# TASK OBJECTIVE:
Print each entry again exactly as written, and keep the pictures out.
-- INFORMATION PROVIDED follows --
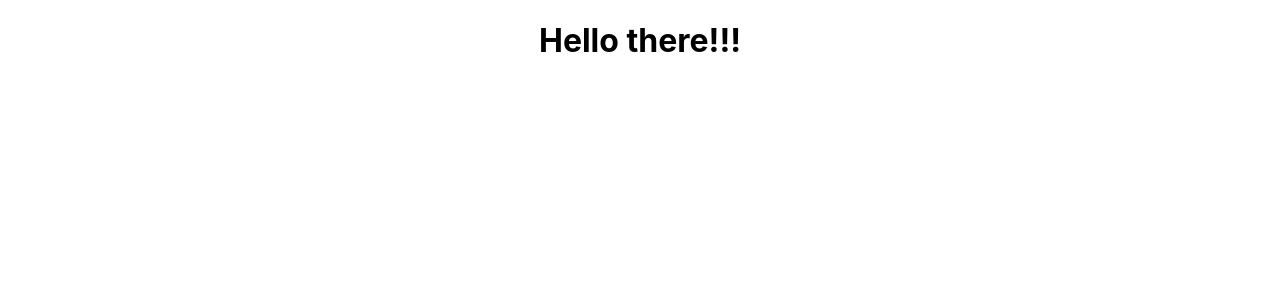
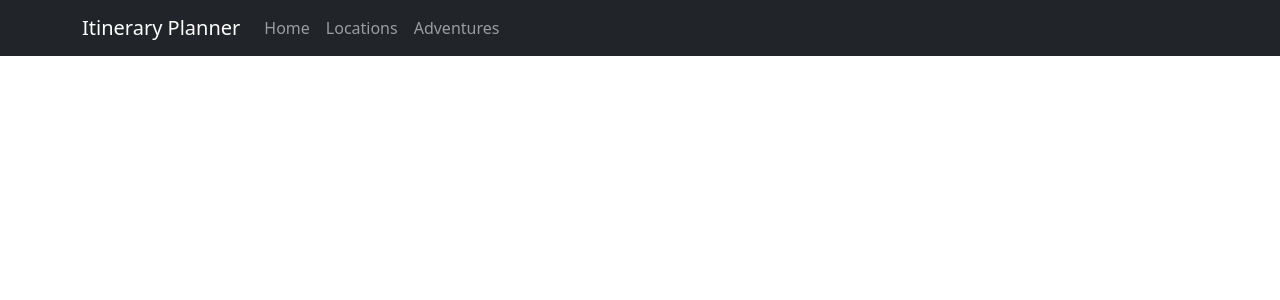
Before and after one commit to 394-w23/ItineraryPlanner, a React (Vite) app: page / in a window 1280 px wide. Shown: the top 300 px of the page. Built offline with nearby package versions, Linux system fonts and the light colour scheme; no server answers; the database is empty.

Commit message:
add navbar

```diff
--- a/package.json
+++ b/package.json
@@ -10,8 +10,11 @@
     "coverage": "vitest run --coverage"
   },
   "dependencies": {
+    "bootstrap": "^5.2.3",
     "firebase": "^9.17.1",
     "react": "^18.2.0",
+    "react-bootstrap": "^2.7.1",
+    "react-bootstrap-validation": "^0.1.11",
     "react-dom": "^18.2.0"
   },
   "devDependencies": {
--- a/src/components/Navbar/Navbar.jsx
+++ b/src/components/Navbar/Navbar.jsx
@@ -1,3 +1,5 @@
+import React from "react";
+import { Container, Nav, Navbar, NavDropdown, Image } from "react-bootstrap";
 import { useDbData } from "../../utilities/firebase";
 
 export default function NavbarApp() {
@@ -5,10 +7,25 @@ export default function NavbarApp() {
     if (data !== undefined) {
         console.log("database", data);
     }
-
     return (
-        <>
-        <h1>Hello there!!!</h1>
-        </>
-    )
+        <div>
+        <Navbar collapseOnSelect bg="dark" variant="dark" expand="lg">
+            <Container>
+                <Navbar.Brand href="/" data-cy="pageTitle">Itinerary Planner</Navbar.Brand>
+                <Navbar.Toggle aria-controls="navbarScroll" />
+                <Navbar.Collapse id="navbarScroll">
+                    <Nav
+                    className="me-auto my-2 my-lg-0"
+                    style={{ maxHeight: "100px" }}
+                    navbarScroll
+                    >
+                        <Nav.Link href="/" data-cy="home">Home</Nav.Link>
+                        <Nav.Link href="/" data-cy="home">Locations</Nav.Link>
+                        <Nav.Link href="/" data-cy="home">Adventures</Nav.Link>
+                    </Nav>
+                </Navbar.Collapse>
+            </Container>
+        </Navbar>
+        </div>
+    );
 }
--- a/src/index.jsx
+++ b/src/index.jsx
@@ -1,6 +1,7 @@
 import React from 'react';
 import ReactDOM from 'react-dom/client';
 import './index.css';
+import 'bootstrap/dist/css/bootstrap.min.css';
 import App from './App';
 
 const root = ReactDOM.createRoot(document.getElementById('root'));
```
Also changed, not shown: 1 other file (tests, documents, lock files or other folders).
-- INFORMATION PROVIDED concluded --
# EXPECTED ANSWER:
Before and after one commit to 394-w23/ItineraryPlanner, a React (Vite) app: page / in a window 1280 px wide. Shown: the top 300 px of the page. Built offline with nearby package versions, Linux system fonts and the light colour scheme; no server answers; the database is empty.

Commit message:
add navbar

```diff
--- a/package.json
+++ b/package.json
@@ -10,8 +10,11 @@
     "coverage": "vitest run --coverage"
   },
   "dependencies": {
+    "bootstrap": "^5.2.3",
     "firebase": "^9.17.1",
     "react": "^18.2.0",
+    "react-bootstrap": "^2.7.1",
+    "react-bootstrap-validation": "^0.1.11",
     "react-dom": "^18.2.0"
   },
   "devDependencies": {
--- a/src/components/Navbar/Navbar.jsx
+++ b/src/components/Navbar/Navbar.jsx
@@ -1,3 +1,5 @@
+import React from "react";
+import { Container, Nav, Navbar, NavDropdown, Image } from "react-bootstrap";
 import { useDbData } from "../../utilities/firebase";
 
 export default function NavbarApp() {
@@ -5,10 +7,25 @@ export default function NavbarApp() {
     if (data !== undefined) {
         console.log("database", data);
     }
-
     return (
-        <>
-        <h1>Hello there!!!</h1>
-        </>
-    )
+        <div>
+        <Navbar collapseOnSelect bg="dark" variant="dark" expand="lg">
+            <Container>
+                <Navbar.Brand href="/" data-cy="pageTitle">Itinerary Planner</Navbar.Brand>
+                <Navbar.Toggle aria-controls="navbarScroll" />
+                <Navbar.Collapse id="navbarScroll">
+                    <Nav
+                    className="me-auto my-2 my-lg-0"
+                    style={{ maxHeight: "100px" }}
+                    navbarScroll
+                    >
+                        <Nav.Link href="/" data-cy="home">Home</Nav.Link>
+                        <Nav.Link href="/" data-cy="home">Locations</Nav.Link>
+                        <Nav.Link href="/" data-cy="home">Adventures</Nav.Link>
+                    </Nav>
+                </Navbar.Collapse>
+            </Container>
+        </Navbar>
+        </div>
+    );
 }
--- a/src/index.jsx
+++ b/src/index.jsx
@@ -1,6 +1,7 @@
 import React from 'react';
 import ReactDOM from 'react-dom/client';
 import './index.css';
+import 'bootstrap/dist/css/bootstrap.min.css';
 import App from './App';
 
 const root = ReactDOM.createRoot(document.getElementById('root'));
```
Also changed, not shown: 1 other file (tests, documents, lock files or other folders).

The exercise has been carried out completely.